Well, I was just over at Mark Thoma’s blog (absolutely essential daily reading if you are at all interested in economics) and he posted a paper by Alan Blinder and Mark Watson, The US Economy Performs Better Under Democratic Presidents. Why? These two Princeton economists look seriously at this question and conclude… Well, they are academics and so it is all very nuanced and complicated. But let me see if I can lay it out for you.
First they looked at both fiscal and monetary policy to see if that explained anything. There was no correlation with fiscal policy (stimulus), and the monetary policy actually favored the Republicans. So the two colossal economic drivers have nothing to do with the fact that Democratic presidents are far better for the economy than Republicans. That’s important to remember.
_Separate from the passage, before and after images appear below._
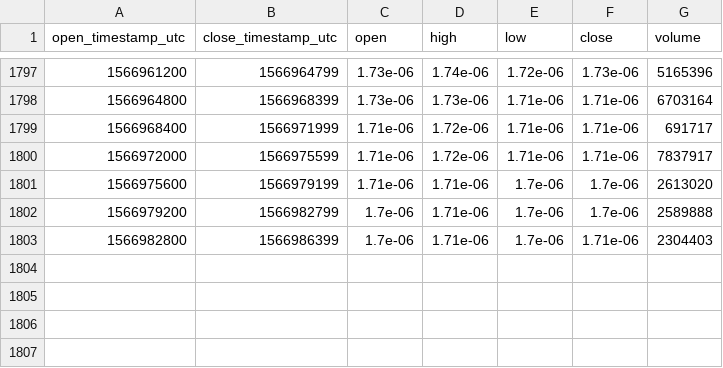
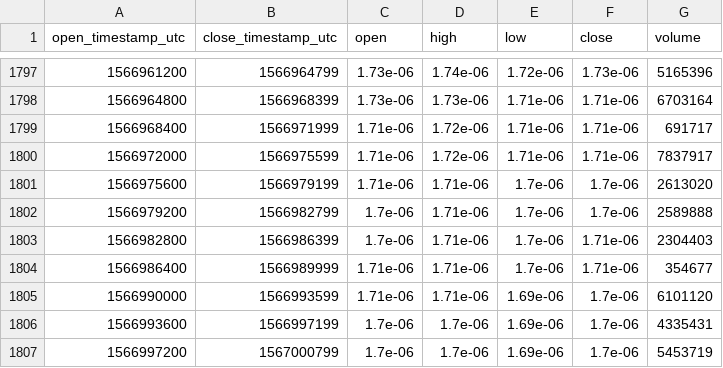
Before and after one commit to cryptobigbro/bitmex-TRXU19, a CSV file: bitmex-TRXU19-1h.csv, drawn as a sheet; only a part is shown, gaps mark what is left out; the diff names each change by its address in the sheet, - before the commit and + after, or states it on an @@ line.

Commit message:
Update OHLCV data.

```diff
--- a/bitmex-TRXU19-1h.csv
+++ b/bitmex-TRXU19-1h.csv
+row 1804: 1566986400 | 1566989999 | 1.71e-06 | 1.71e-06 | 1.7e-06 | 1.71e-06 | 354677
+row 1805: 1566990000 | 1566993599 | 1.71e-06 | 1.71e-06 | 1.69e-06 | 1.7e-06 | 6101120
+row 1806: 1566993600 | 1566997199 | 1.7e-06 | 1.7e-06 | 1.69e-06 | 1.7e-06 | 4335431
+row 1807: 1566997200 | 1567000799 | 1.7e-06 | 1.7e-06 | 1.69e-06 | 1.7e-06 | 5453719
```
They next looked at five kinds of economic shocks that might indicate that it is just a matter of luck. The shocks are: oil price; productivity; foreign growth; consumer expectations; and defense spending. When they included all of these, half of the effect was explained. But that doesn’t mean that these things are all random. Oil and military shocks are both affected by government policy. What’s interesting is that consumer confidence goes up during Democratic presidencies. This is a big part of the correlation. The authors ask, “Did [the public] know something economists didn’t?” All I can say is that it wouldn’t be surprising; the economic profession is known for its cluelessness.
But that leaves half the effect of better economic performance under Democratic presidents unexplained. I have an idea: it’s the policies, stupid. Especially over the last four decades, Republicans seem far more interested in enriching their already rich friends than doing what is best for the economy. For example, I’m sure that the Iraq War was terrible for our economy. The economy did grow through the early years of it, but that was what it was already doing. I’m talking opportunity cost here. We could have built roads and bridges and factories; we could have educated more people and done more research; in other words: we could have built our nation’s infrastructure with the money we spent blowing up things in Iraq. I have been very hard on both Presidents Clinton and Obama for their foreign policies. But there is no doubt that as lethal as their policies are, they are not huge economic drags.
Similarly, when Republicans want to stimulate the economy, they generally do it in the most inefficient way possible: they give lots of money to people who already have more money than they can spend. Democrats are much more efficient with programs like the payroll tax holiday and extended unemployment benefits. While Blinder and Watson looked at total fiscal policy, they didn’t look at it’s effectiveness. I suspect if they did, they would find a big effect there as well.
So the bottom line is that Democratic presidents produce better economic growth because they offer better economic policy. The Republican prescription of convincing people to vote for them to “get the darkies” so they can give tax cuts to the rich and start bloody good wars does not lead to a good economy.